SLEEP APNEA EFFECT ON TRUCK DRIVERS – IS IT THE UNSEEN DANGER?
IMPORTANCE OF HEALTH IN THE TRUCKING INDUSTRY
Rarely does the trucking industry talk about the health and mental effects this industry has on their most valuable players – truck drivers. So we decided to put out at least one publication a month regarding these issues. We want to help spread this awareness and tackle these issues because drivers safety is always the number 1 concern.
SLEEP APNEA AND IT’S EFFECT ON TRUCK DRIVERS
Today we are going to talk about sleep apnea, it is a disorder characterized by pauses in breathing or shallow breathing during sleep.
It can lead to daytime drowsiness, which can be dangerous for truck drivers who operate heavy vehicles on the road. The Federal Motor Carrier Safety Administration (FMCSA) has issued guidelines for the screening and treatment of sleep apnea for commercial drivers, including truck drivers. Drivers with moderate to severe sleep apnea must be treated and cleared by a medical professional before they can return to driving.
Let’s take a look at those guidelines.
The FMCSA recommends that truck drivers who have symptoms of sleep apnea, such as loud snoring, gasping for air during sleep, and daytime drowsiness, be evaluated by a healthcare professional who is trained in sleep medicine. If a driver is diagnosed with sleep apnea, they must be treated before they can return to driving.

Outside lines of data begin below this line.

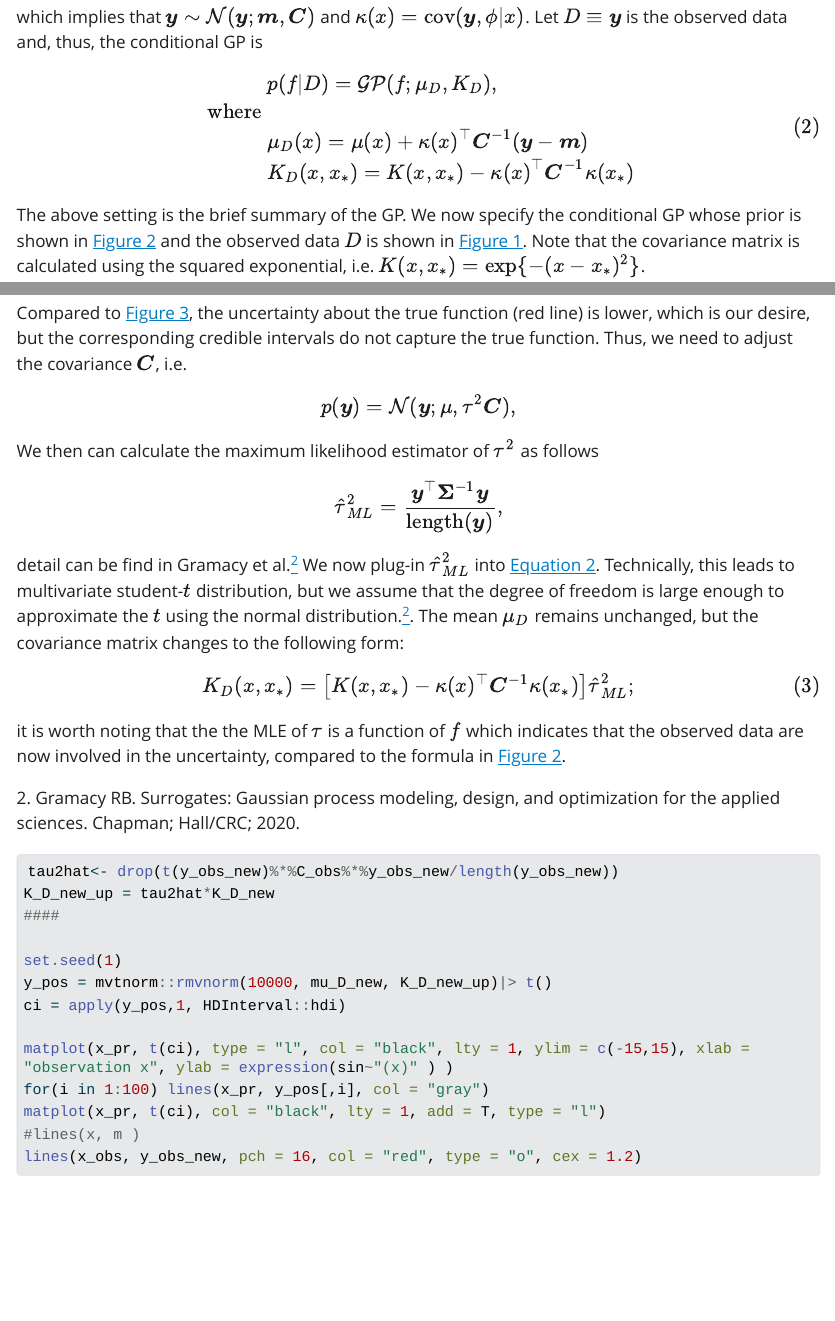
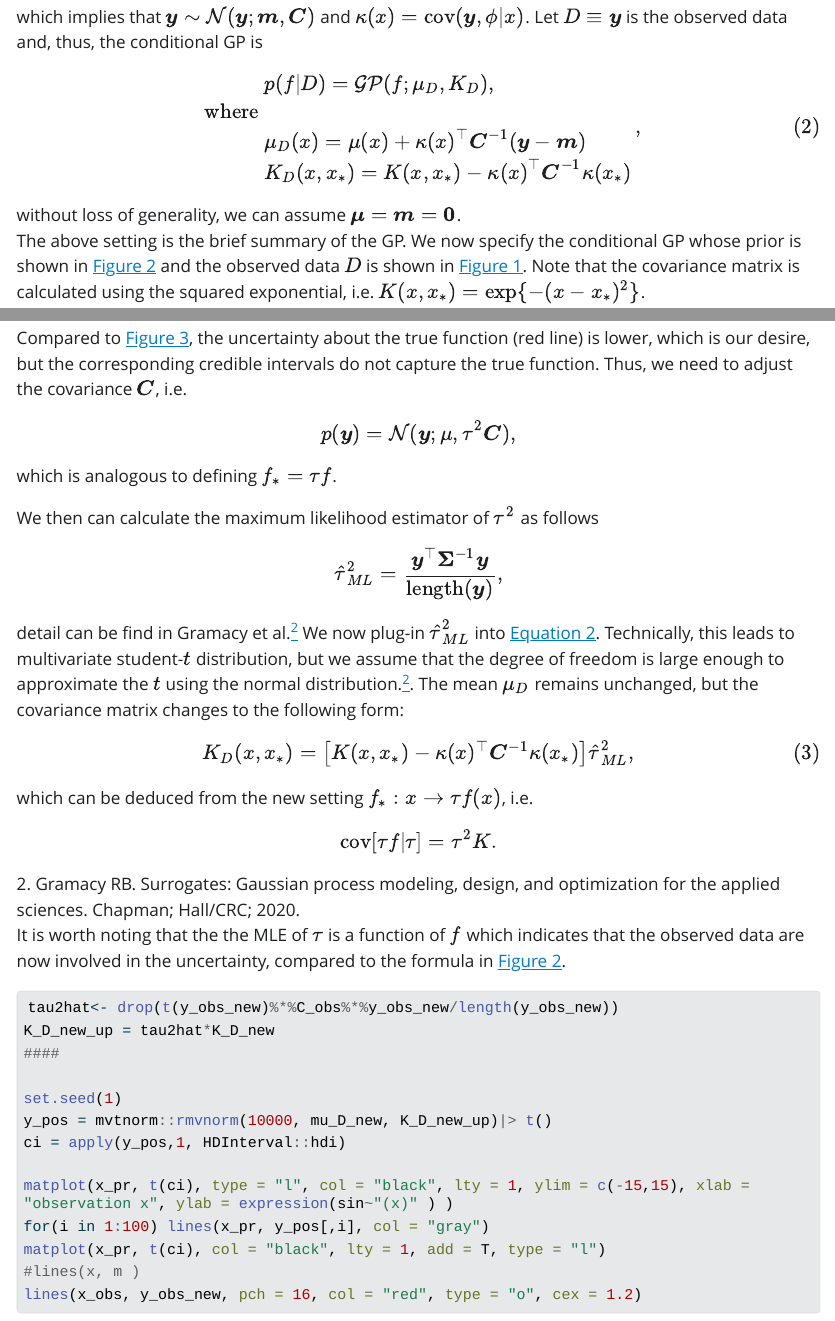
Before and after one commit to heartofsaigon/statsnotes, a Quarto document (02_Gaussian-process/02A_basic-gaussian-process-models.qmd): the page in a window 1100 px wide, from 2820 px down, and a second part further down, joined at a grey line. The pictures show the output file 02_Gaussian-process/02A_basic-gaussian-process-models.html that the author committed with the source, opened offline; Quarto's library style sheets are replaced by a plain one without menus; long lines of code are wrapped.

Commit message:
complete 02A

````diff
--- a/02_Gaussian-process/02A_basic-gaussian-process-models.qmd
+++ b/02_Gaussian-process/02A_basic-gaussian-process-models.qmd
@@ -117,10 +117,9 @@ $$
 \text{ where } \\
 &\mu_D(x) = \mu(x) + \kappa(x)^{\top}\boldsymbol{C}^{-1}(\boldsymbol y - \boldsymbol m)  \\
 &K_D(x,x_*) = K(x,x_*) - \kappa(x)^{\top}\boldsymbol{C}^{-1}\kappa(x_*)
-\end{aligned}
+\end{aligned},
 $$ {#eq-02}
-
-
+without loss of generality, we can assume $\boldsymbol\mu = \boldsymbol m = \boldsymbol 0$.
 The above setting is the brief summary of the GP. We now specify the conditional GP whose prior is shown in @fig-02 and the observed data $D$ is shown in @fig-01. Note that the covariance matrix is calculated using the squared exponential, i.e. $K(x,x_*) = \exp\{-(x-x_*)^2\}$.
 
 ```{r}
@@ -175,15 +174,22 @@ Compared to @fig-03, the uncertainty about the true function (red line) is lower
 $$
 p(\boldsymbol y) = \mathcal{N}(\boldsymbol y; \mu, \tau^2\boldsymbol C),
 $$
+which is analogous to defining $f_* = \tau f$.
+
 We then can calculate the maximum likelihood estimator of $\tau^2$ as follows
 $$
 \hat\tau^2_{ML} = \frac{\boldsymbol y^{\top}\boldsymbol\Sigma^{-1}\boldsymbol y}{\text{length}(\boldsymbol y)},
 $$
 detail can be find in Gramacy et al.[@gramacy2020surrogates] We now plug-in $\hat\tau^2_{ML}$ into @eq-02. Technically, this leads to multivariate student-$t$ distribution, but we assume that the degree of freedom is large enough to approximate the $t$ using the normal distribution.[@gramacy2020surrogates]. The mean $\mu_D$ remains unchanged, but the covariance matrix changes to the following form:
 $$
-K_D(x,x_*) = \big[K(x,x_*) - \kappa(x)^{\top}\boldsymbol{C}^{-1}\kappa(x_*)\big]\hat\tau^2_{ML};
+K_D(x,x_*) = \big[K(x,x_*) - \kappa(x)^{\top}\boldsymbol{C}^{-1}\kappa(x_*)\big]\hat\tau^2_{ML},
 $$ {#eq-03}
-it is worth noting that the the MLE of $\tau$ is a function of $f$ which indicates that the observed data are now involved in the uncertainty, compared to the formula in @fig-02.
+which can be deduced from the new setting $f_*:x \to \tau f(x)$, i.e.
+$$
+\text{cov}[\tau f|\tau] = \tau^2K.
+$$
+
+It is worth noting that the the MLE of $\tau$ is a function of $f$ which indicates that the observed data are now involved in the uncertainty, compared to the formula in @fig-02.
 
 ```{r}
 #| label: fig-05
````
Also changed, not shown: 02_Gaussian-process/02A_basic-gaussian-process-models.html, 02_Gaussian-process/02A_basic-gaussian-process-models.qmd (2 more changed lines).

Treatment options include continuous positive airway pressure (CPAP) therapy, which uses a machine to deliver air pressure through a mask worn during sleep to help keep the airway open, and oral appliances, which reposition the jaw and tongue to help keep the airway open. Drivers who are treated for sleep apnea must also be recertified by a medical professional every year to ensure that the treatment is working and that the driver is able to safely operate a commercial vehicle. The FMCSA also requires that medical examiners (MEs) who conduct the medical examination for commercial driver’s license (CDL) holders to be trained in identifying the signs and symptoms of sleep apnea and to refer drivers who may have the condition for further evaluation. It is important to note that in addition to the FMCSA’s guidelines, individual states may have their own laws and regulations regarding sleep apnea and commercial drivers.
In addition to the treatment and certification requirements for drivers with sleep apnea, the FMCSA also encourages employers of commercial drivers to educate themselves and their employees about the risks of sleep apnea, and to take steps to identify and refer drivers who may have the condition for evaluation. Some trucking companies have implemented screening programs for sleep apnea, and may even provide treatment options for their employees. This not only helps to ensure that their drivers are healthy and fit to drive, but also can be beneficial for the company, as untreated sleep apnea can lead to increased healthcare costs and absenteeism. Also, it is important to note that, Drivers who are treated for sleep apnea and have not had any symptoms after treatment are considered to have a “well-controlled” sleep apnea and are not subject to any restrictions. However, if a driver is not compliant with treatment or continues to have symptoms, they may be subject to a restriction on their CDL, such as a requirement to use a CPAP machine while driving, or a restriction on the type of driving they are allowed to do.
THE BOTTOM LINE!
Overall, sleep apnea is a serious condition that can impact a truck driver’s ability to operate a commercial vehicle safely. It is important for truck drivers, trucking companies, and medical professionals to be aware of the risks and to take appropriate steps to address the issue.